If I wanted to be authorized to buy and sell securities like equities and commodities, or even derivatives how would I go about doing that?
If you're trading for yourself, you don't need licenses nor exams.
However, you can't trade commodities unless you meet certain financial and maturity requirements. This is set by the brokerage firm you select to
trade through. Generally speaking, you must have some minimum capital, and may be required to demonstrate experience trading other things like stocks,
before they let you trade commodities.
The easiest to trade are stocks. And you can "buy" bonds, no problem. To sell "bonds" or even sell "stocks" that you don't own, i.e. to "short" these
things, again you need to show some substantial financial capital before they'll let you do these things.
I wanted to individually trade these investments on my own without having to work for one of those firms, what exams would I need to take and would
I need to open up my own LLC or sole proprietorship to trade?
You need licenses and exams only if you want to trade other people's money. So, to let your friends give you some of their money to trade for them,
because you're a wiz at trading, you'll need to be licensed. If it's your own funds, you don't need any license, but should take the Series 7 Exams in
North America, for your own education, anyway.
3. Trading Software/Platforms? I'm also wondering if I would need a particular type of software or other computer applications to do this. I do
just fine monitoring the markets using features such as "Watchlist" on MarketWatch, but I would probably want to buy a full packaged software if I
were to move into securities trading as more of a primary source of income. Does anyone know of any packages of software that would be good for this
There are different kinds of trading, depending on your "time frame" holding positions.
This is one of the hardest type of trading, where you hop in and out of the market in a few minutes or hours. You need special permission to be
authorized to do "day trading". If you register for a general brokerage account, to trade stocks, say, and begin to do alot of day trades, the broker

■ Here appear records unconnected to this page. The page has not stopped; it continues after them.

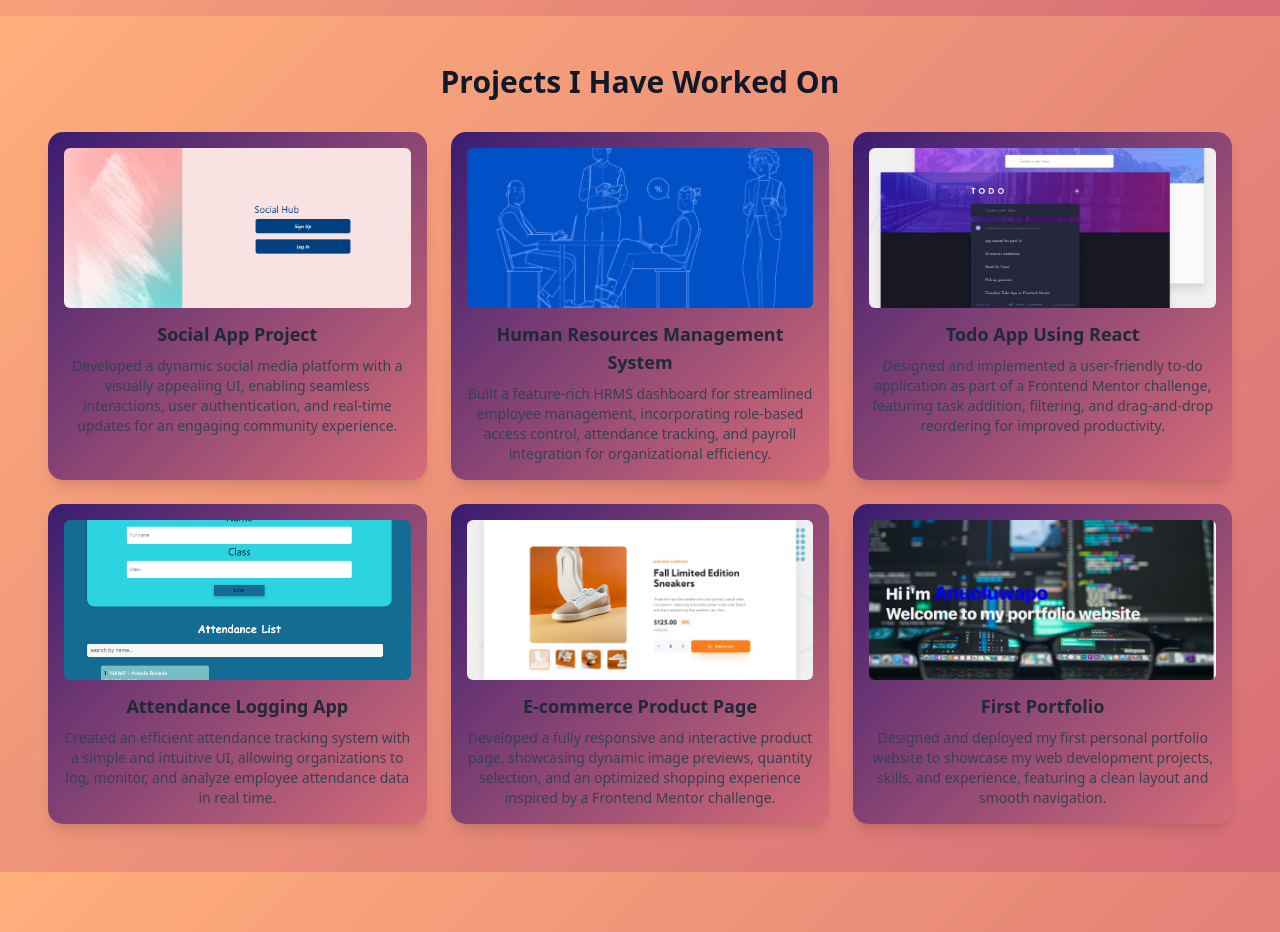
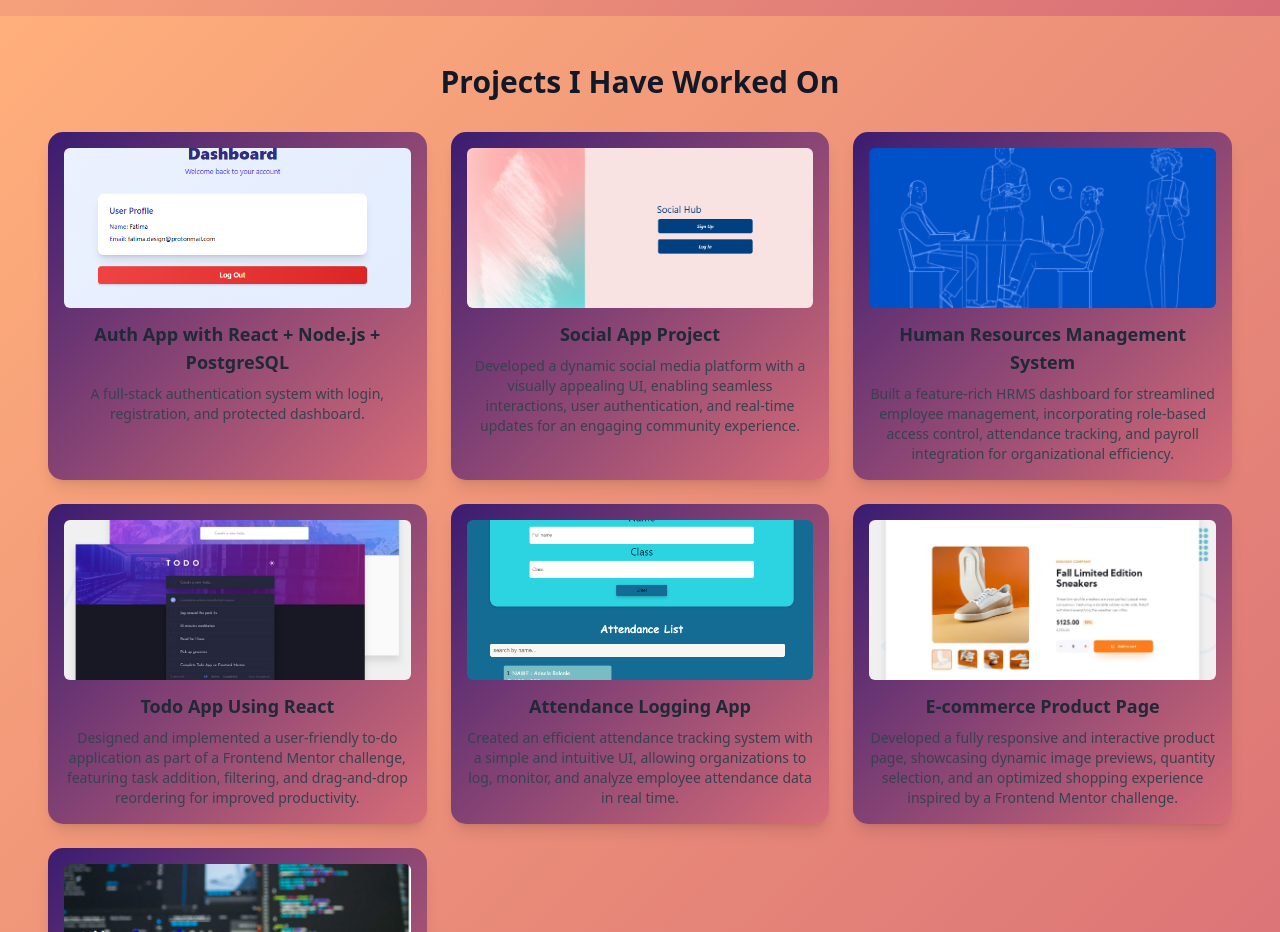
Before and after one commit to A-n-u-O/portfolioo, a React (Create React App) app: page / in a window 1280 px wide. Shown: the part 2040-2972 px from the top of the page. Built offline with nearby package versions, Linux system fonts and the light colour scheme.

Commit message:
new project added

```diff
--- a/src/App.js
+++ b/src/App.js
@@ -15,6 +15,12 @@ const menuItems = [
 ];
 
 const projects = [
+  {title: "Auth App with React + Node.js + PostgreSQL",
+    description:
+      "A full-stack authentication system with login, registration, and protected dashboard.",
+    image: "/assets/images/auth-app.png",
+    alt: "Auth app",
+    link: "https://github.com/A-n-u-O/Authentication-with-PERN-stack",},
   {
     title: "Social App Project",
     description:
@@ -63,6 +69,7 @@ const projects = [
     alt: "Portfolio Project",
     link: "https://a-n-u-o-github-io.vercel.app/",
   },
+
 ];
 
 const socialIcons = [
```
Also changed, not shown: public/assets/images/auth-app.png (added).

my freeze your account, and not let you trade. So, read the fine print.
This is another one of the hardest type of trading, where you hold positions for even shorter periods of time, from milliseconds to a few seconds or
minutes. Many brokers forbid this type of trading and will close your account if they find you doing this. But, some brokers allow it. Read the fine
This is where you go long one security and short another, if you try this at some brokers, doing both long and short positions in your account, the
broker may kick you off their system. Again, read the fine print. Some allow this type of trading.
Trading has many many aspects, I just mention a few things.
For derivatives, you can trade "options" on stocks, and "options" on futures, if you have the capital requirements. To "write" options, i.e. take a
short position in the derivative, you need lots of capital and special permission.
You can't trade OTC derivatives, unless you are a corporation with lots of capital in the millions of dollars. So, you'll have to stick with ordinary
options on stocks and futures.
Oh, by the way, some brokers are required by law to only deal with "Sophisticated Investors" when offering their services, so you won't be able to buy
and sell certain things as an "Ordinary Investor", and will have to demonstrate prior experience trading things, and substantial capital to be able to
trade those securities being offered to the "big guys."
edit on 15-1-2018 by AMPTAH because: (no reason given)